Election of 1888
In 1888, James G. Blaine, the Republican party’s most prominent figure, declined to seek
the presidential nomination. The national convention then nominated Harrison as the
soldier-citizen who combined fitness with availability. The call came on the 8th BALLOT.
Levi P. Morton, a New York City banker, received the vice-presidential nomination.
Cleveland was renominated by the Democrats.
Harrison conducted a unique and unexpected front-porch campaign, delivering more than
80 extemporaneous speeches to nearly 300,000 people who visited him at Indianapolis. He
made “high tariff” the chief issue, while Cleveland called for lower tariffs and even free
trade.
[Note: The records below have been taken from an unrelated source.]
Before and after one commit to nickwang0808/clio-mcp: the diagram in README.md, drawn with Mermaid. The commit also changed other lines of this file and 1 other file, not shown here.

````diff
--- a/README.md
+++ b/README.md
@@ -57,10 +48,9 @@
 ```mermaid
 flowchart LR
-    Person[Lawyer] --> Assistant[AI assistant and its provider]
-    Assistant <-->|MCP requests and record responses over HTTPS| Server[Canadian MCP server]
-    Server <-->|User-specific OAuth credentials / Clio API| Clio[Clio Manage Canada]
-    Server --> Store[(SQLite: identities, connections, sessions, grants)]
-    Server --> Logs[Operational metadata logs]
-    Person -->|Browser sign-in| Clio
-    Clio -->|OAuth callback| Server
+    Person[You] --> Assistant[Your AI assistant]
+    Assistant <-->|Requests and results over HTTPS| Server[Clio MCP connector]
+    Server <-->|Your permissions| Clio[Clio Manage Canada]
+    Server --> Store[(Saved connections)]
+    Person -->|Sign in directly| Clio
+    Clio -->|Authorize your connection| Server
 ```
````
On election day, Harrison trailed Cleveland by more than 90,000 popular votes, but
he carried Indiana, New York, and several “doubtful states” and won the presidency by an
ELECTORAL vote of 233 to 168.